Exercise description » In the records below, the line with "Before and after one commit to nl2992/market-charts, an" opens the range and the line with "Adds the priced-in-1y" closes it; print that range exactly and nothing else.

Provided records »
● ● ● ● ● ● ●

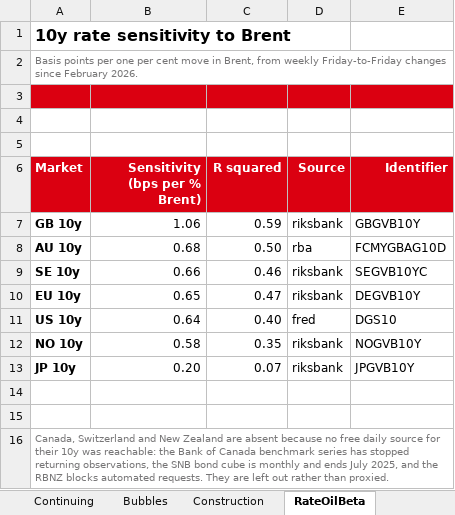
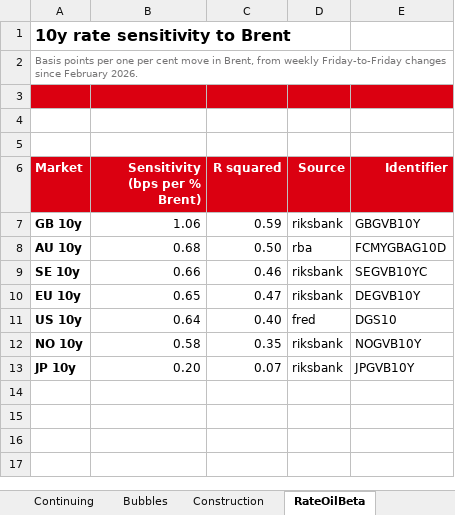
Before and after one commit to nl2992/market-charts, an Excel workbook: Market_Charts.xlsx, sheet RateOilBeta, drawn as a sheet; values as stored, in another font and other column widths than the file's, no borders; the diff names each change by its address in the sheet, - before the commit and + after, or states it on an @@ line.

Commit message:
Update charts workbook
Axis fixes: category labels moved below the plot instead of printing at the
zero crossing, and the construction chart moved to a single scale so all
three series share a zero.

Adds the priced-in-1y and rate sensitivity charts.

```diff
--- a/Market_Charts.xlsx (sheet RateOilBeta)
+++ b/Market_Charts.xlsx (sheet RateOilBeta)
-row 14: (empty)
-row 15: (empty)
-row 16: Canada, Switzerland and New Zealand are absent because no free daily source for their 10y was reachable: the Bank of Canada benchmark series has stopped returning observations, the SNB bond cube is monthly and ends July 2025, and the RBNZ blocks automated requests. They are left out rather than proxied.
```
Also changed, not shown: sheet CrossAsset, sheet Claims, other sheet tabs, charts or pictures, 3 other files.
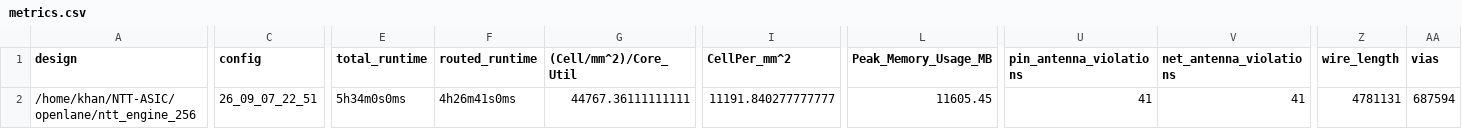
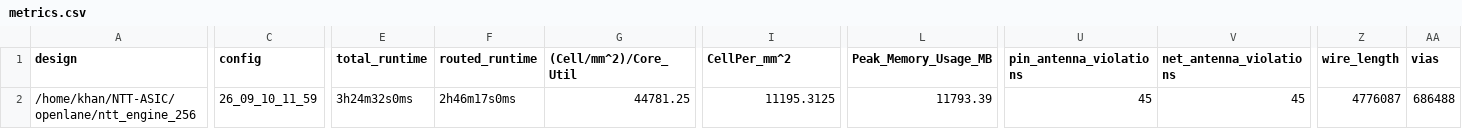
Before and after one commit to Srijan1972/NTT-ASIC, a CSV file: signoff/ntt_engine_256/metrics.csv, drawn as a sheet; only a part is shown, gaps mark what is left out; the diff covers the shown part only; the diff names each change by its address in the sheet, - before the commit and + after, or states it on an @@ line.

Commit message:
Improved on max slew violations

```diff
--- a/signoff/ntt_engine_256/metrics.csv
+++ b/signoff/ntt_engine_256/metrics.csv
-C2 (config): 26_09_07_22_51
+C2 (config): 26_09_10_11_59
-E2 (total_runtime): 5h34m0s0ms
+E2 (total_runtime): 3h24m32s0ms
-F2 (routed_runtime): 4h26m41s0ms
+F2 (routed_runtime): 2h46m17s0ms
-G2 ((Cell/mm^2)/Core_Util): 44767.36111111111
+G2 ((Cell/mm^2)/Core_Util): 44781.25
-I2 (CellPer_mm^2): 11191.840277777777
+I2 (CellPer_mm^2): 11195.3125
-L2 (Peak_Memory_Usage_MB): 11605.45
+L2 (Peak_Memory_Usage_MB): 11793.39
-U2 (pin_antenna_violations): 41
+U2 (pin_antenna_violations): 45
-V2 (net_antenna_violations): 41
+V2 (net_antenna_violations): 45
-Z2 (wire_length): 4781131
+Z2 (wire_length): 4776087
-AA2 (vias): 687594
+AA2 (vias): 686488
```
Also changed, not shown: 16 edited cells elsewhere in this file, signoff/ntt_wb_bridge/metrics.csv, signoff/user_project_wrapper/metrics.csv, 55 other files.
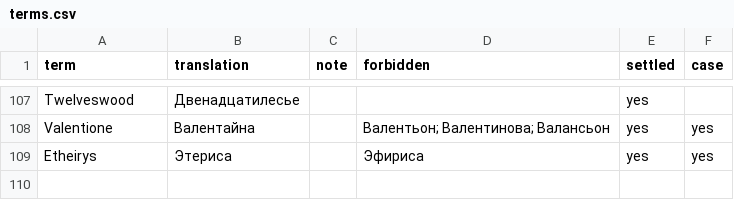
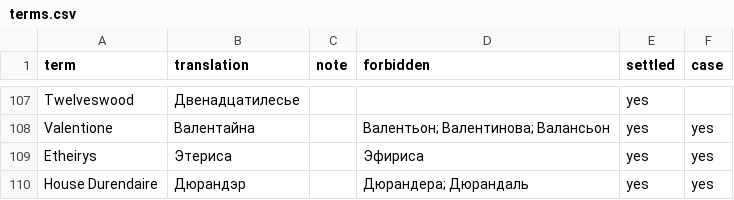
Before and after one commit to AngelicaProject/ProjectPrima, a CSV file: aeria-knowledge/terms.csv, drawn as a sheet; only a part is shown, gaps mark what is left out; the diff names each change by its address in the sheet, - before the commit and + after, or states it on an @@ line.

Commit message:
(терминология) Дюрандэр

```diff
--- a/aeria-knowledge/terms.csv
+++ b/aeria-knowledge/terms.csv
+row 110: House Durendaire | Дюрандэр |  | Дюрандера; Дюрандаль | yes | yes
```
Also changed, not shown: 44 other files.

● ● ● ● ● ● ●

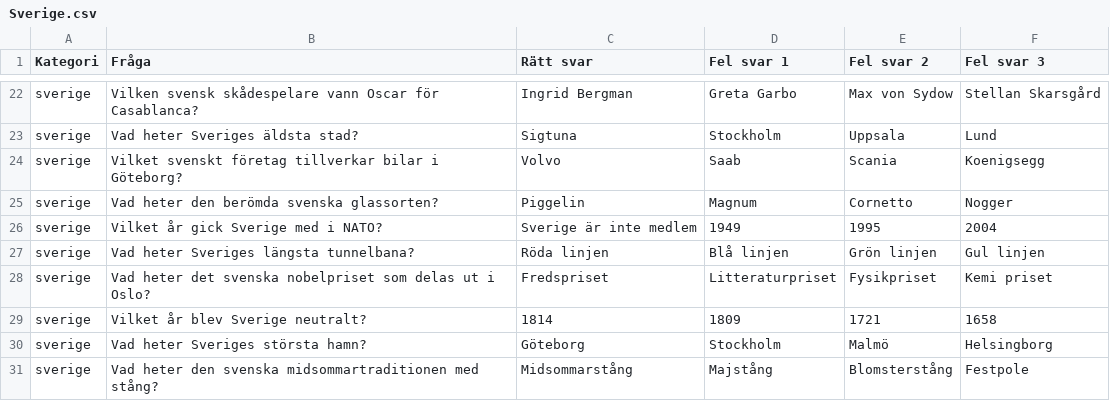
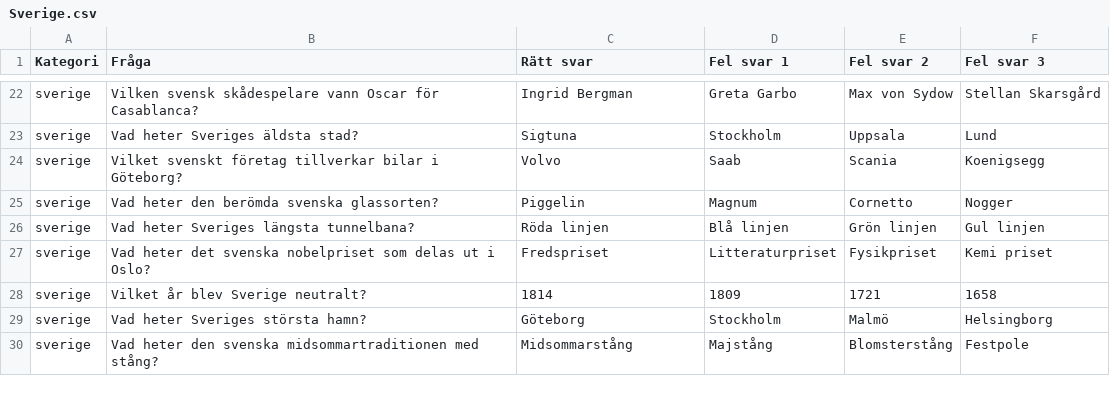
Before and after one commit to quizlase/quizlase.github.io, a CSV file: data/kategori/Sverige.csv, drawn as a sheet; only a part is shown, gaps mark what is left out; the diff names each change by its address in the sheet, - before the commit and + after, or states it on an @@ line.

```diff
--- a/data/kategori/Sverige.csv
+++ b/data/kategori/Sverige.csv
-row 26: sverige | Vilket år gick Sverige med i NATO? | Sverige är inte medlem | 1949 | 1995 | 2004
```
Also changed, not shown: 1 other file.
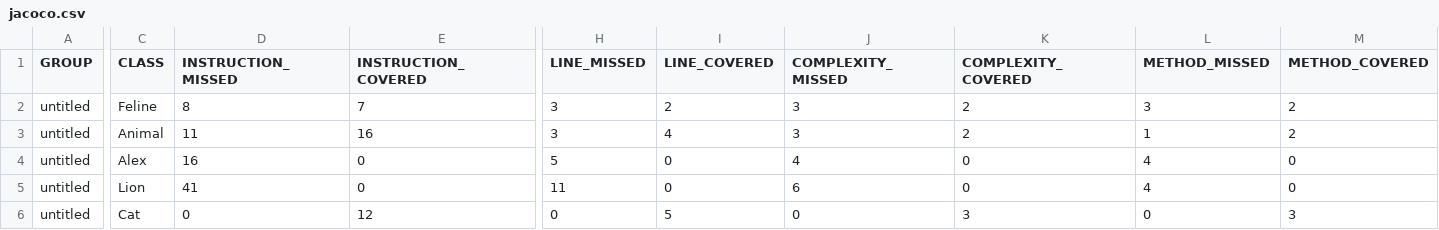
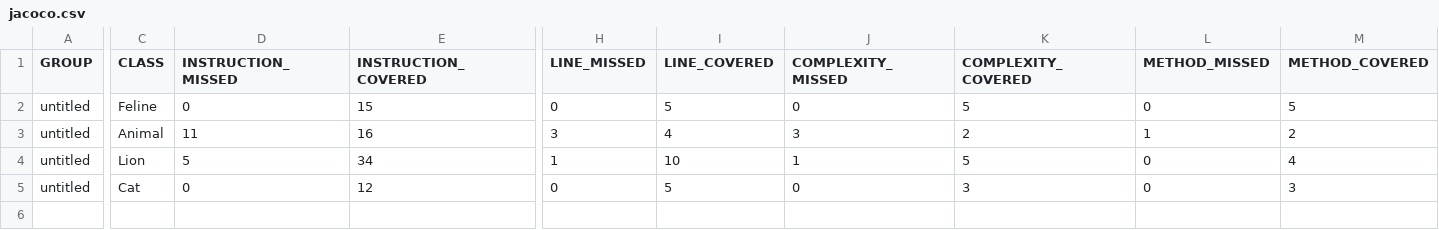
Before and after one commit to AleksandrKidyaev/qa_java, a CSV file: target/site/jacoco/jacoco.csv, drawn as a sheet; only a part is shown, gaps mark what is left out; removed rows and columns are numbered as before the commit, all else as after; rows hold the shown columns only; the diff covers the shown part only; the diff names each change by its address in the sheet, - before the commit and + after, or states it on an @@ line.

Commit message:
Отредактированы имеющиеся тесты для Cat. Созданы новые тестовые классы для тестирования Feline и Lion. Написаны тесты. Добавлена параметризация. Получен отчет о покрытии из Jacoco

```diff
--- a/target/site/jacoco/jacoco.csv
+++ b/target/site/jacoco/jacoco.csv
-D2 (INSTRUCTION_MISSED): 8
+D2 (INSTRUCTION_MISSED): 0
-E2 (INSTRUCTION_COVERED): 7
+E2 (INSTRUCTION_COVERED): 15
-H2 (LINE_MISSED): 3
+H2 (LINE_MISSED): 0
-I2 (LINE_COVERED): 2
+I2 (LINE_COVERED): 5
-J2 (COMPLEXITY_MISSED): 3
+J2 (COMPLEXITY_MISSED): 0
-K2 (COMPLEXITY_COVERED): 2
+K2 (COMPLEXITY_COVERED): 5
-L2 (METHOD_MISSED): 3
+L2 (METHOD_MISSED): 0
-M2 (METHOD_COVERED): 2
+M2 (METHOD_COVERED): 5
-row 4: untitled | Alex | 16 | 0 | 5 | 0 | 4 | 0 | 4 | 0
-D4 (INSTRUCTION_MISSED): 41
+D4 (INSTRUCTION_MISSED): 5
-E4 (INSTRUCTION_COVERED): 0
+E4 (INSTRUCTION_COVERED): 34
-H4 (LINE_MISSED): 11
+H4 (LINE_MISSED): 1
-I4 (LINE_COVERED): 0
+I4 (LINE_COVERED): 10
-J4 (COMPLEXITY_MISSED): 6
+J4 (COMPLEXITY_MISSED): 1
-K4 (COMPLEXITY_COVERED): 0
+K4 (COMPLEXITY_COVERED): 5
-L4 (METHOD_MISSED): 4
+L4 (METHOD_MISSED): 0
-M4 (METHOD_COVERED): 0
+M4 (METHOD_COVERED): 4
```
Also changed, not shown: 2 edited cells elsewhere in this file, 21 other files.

● ● ● ● ● ● ●

Reply to the exercise »
Before and after one commit to nl2992/market-charts, an Excel workbook: Market_Charts.xlsx, sheet RateOilBeta, drawn as a sheet; values as stored, in another font and other column widths than the file's, no borders; the diff names each change by its address in the sheet, - before the commit and + after, or states it on an @@ line.

Commit message:
Update charts workbook
Axis fixes: category labels moved below the plot instead of printing at the
zero crossing, and the construction chart moved to a single scale so all
three series share a zero.

Adds the priced-in-1y and rate sensitivity charts.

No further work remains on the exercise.